With Erkki Oja, Karlheinz Meier, Nikola Kasabov, Alessandro E. P. Villa and Günther Palm, Stephen Grossberg was a plenary speaker of ICANN 2013. Grossberg's topic was "Behavioral economics and neuroeconomics: Cooperation, competition, preference, and decision making". The general themes of Grossberg's talk were

  • how understanding human cognition, emotion, and decision making can impact economic theory, and
  • how mathematical understanding of cooperative-competitive dynamics can impact economic theory.

The Nobel prize-winning work of Kahneman and Tversky on Prospect Theory is an illustrative example of the first item. Grossberg's talk showed how properties of cooperative-competitive and cognitive- emotional neural systems that were developed to explain large behavioral and neural data bases exhibit emergent properties that are economically relevant, including results about the voting paradox, the Invisible Hand, how to design stable economic markets, irrational decision making under risk (Prospect Theory), probabilistic decision making, preferences for previously unexperienced alternatives over rewarded experiences, and bounded rationality.

Neural mechanisms that have been selected by evolution because they support adaptive behaviors that are crucial for survival can give rise to irrational behaviors when they are exposed to certain environments. Occasional irrational behavior is the price we pay for adaptive processes: it is a part of the "human condition". Grossberg continued by asking two important questions: (1) What design principles and mechanisms have been selected by evolution? (2) How do certain environments contextually trigger irrational decisions? He provided answers through describing his widely used equations on short-term (activation), medium-term (habituation) and long-term (learning) memory. He showed how a correct form of these equations can help to explain a wide range of data about behavioral economics and neuroeconomics.

Sunday, September 01, 2013

Kalervo Järvelin 60 years: Reseach enabling information to be fully accessible for all

Kalervo Järvelin is a professor at the Department of Information Studies, University of Tampere. He has authored over 200 scholarly publications and supervised close to twenty doctoral dissertations. Professor Järvelin has served the ACM SIGIR Conferences as a program committee member, Conference Chair and Program Co-Chair. He is an Associate Editor of Information Processing and Management.

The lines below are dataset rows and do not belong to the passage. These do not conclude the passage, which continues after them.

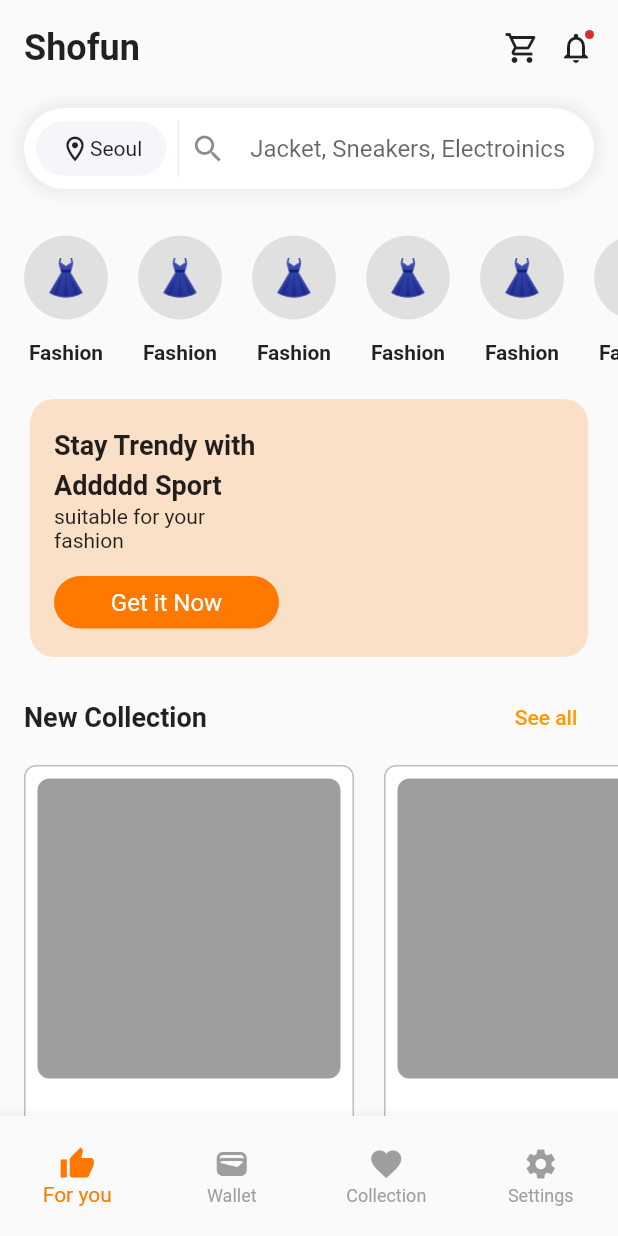
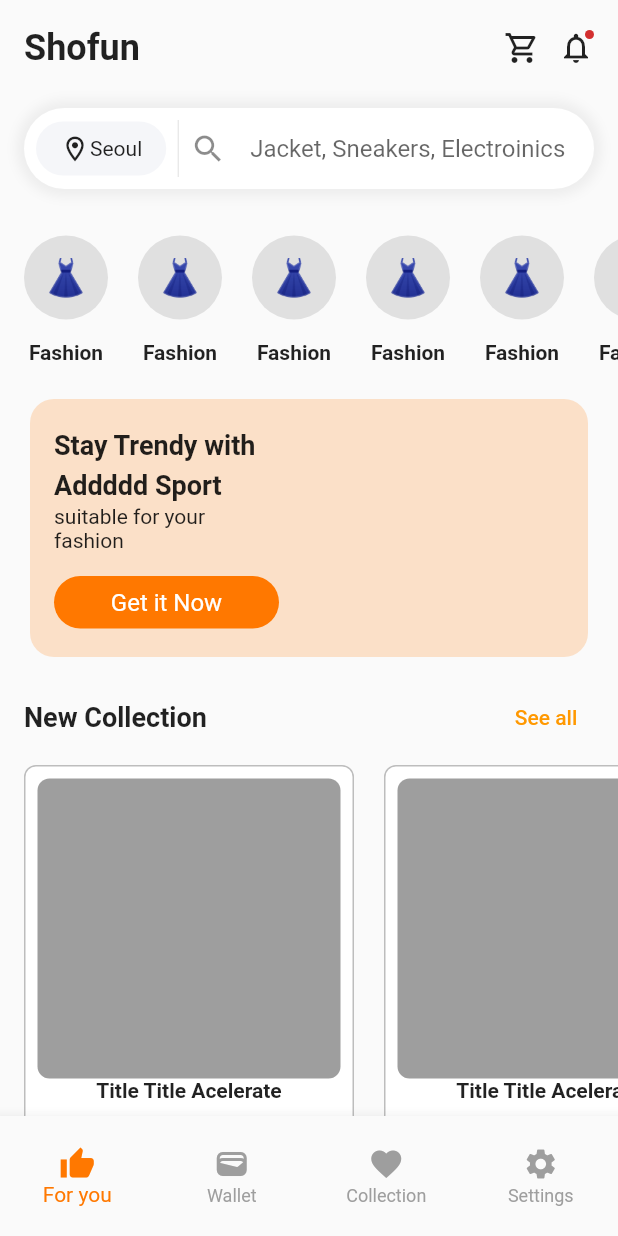
Before and after one commit to JAICHANGPARK/flutter_notebook_chapter_24, a Flutter app: the EcommerceMainPage screen opened directly, on a phone screen of 412 x 824 dp. Run offline on Flutter 3.47's test engine with Material 2 defaults, Android fonts, the phone set to English and light mode, and no system bars; our stand-ins replace flutter_riverpod, freezed_annotation, ionicons, percent_indicator; missing offline and left inert: crypto_font_icons; network calls fail.

Commit message:
Update ecommerce_home_widget.dart

```diff
--- a/lib/ep1383_ecommerce_app/view/ecommerce_home_widget.dart
+++ b/lib/ep1383_ecommerce_app/view/ecommerce_home_widget.dart
@@ -227,8 +227,19 @@ class _EcommerceHomeWidgetState extends State<EcommerceHomeWidget> {
                                         height: 200,
                                         decoration: BoxDecoration(
                                           color: Colors.grey,
-                                          borderRadius: BorderRadius.circular(8)
+                                          borderRadius: BorderRadius.circular(8),
                                         ),
+                                      ),
+                                      Text(
+                                        "Title Title Acelerate",
+                                        style: TextStyle(
+                                          fontWeight: FontWeight.bold,
+                                        ),
+                                      ),
+                                      Row(
+                                        children: [
+
+                                        ],
                                       )
                                     ],
                                   ))
```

Driven by the idea that information should be fully accessible for all, regardless of format, language or location, professor Järvelin has conducted research on information retrieval. Specific research topics in information retrieval have included dealing with the morphologic complexity, analyzing the vocabulary mismatch between query and text, developing optimal methods for assessing relevance of search returns, analyzing specific task settings and simulating human information behavior. In 2000, Kalervo Järvelin and Jaana Kekäläinen received the SIGIR Best Paper Award for their paper "IR evaluation methods for retrieving highly relevant documents". This and their other paper "Cumulated gain-based evaluation of IR techniques" have become very highly cited. In 2002, Järvelin chaired the SIGIR 2002 conference in Tampere, Finland. In 2008, Järvelin received the Tony Kent Strix Award in recognition of an outstanding contribution to the field of information retrieval. The latest remarkable international recognition was given by American Society for Information Science (ASIS) for Research in Information Science.

University of Tampere organized a seminar to celebrate professor Kalervo Järvelin's 60th anniversary on Friday, 30th of August 2013. Professor Pertti Vakkari opened the seminar, describing Järvelin's numerous achievements and his positive personality as a colleague. Invited talks were given by Diane Kelly (Charting the Turn: A Brief History of Interactive Information Retrieval), Timo Honkela (Relevance and meaning: Interplay between objective and subjective), and Turid Hedlund (Avoin tiedon saatavuus ja mobiili tietoyhteistyö). Urpu Ilasmaa presented memories from a family album. Ilkka Mäkinen presented a poem that described different aspects of Järvelin's academic and personal profile.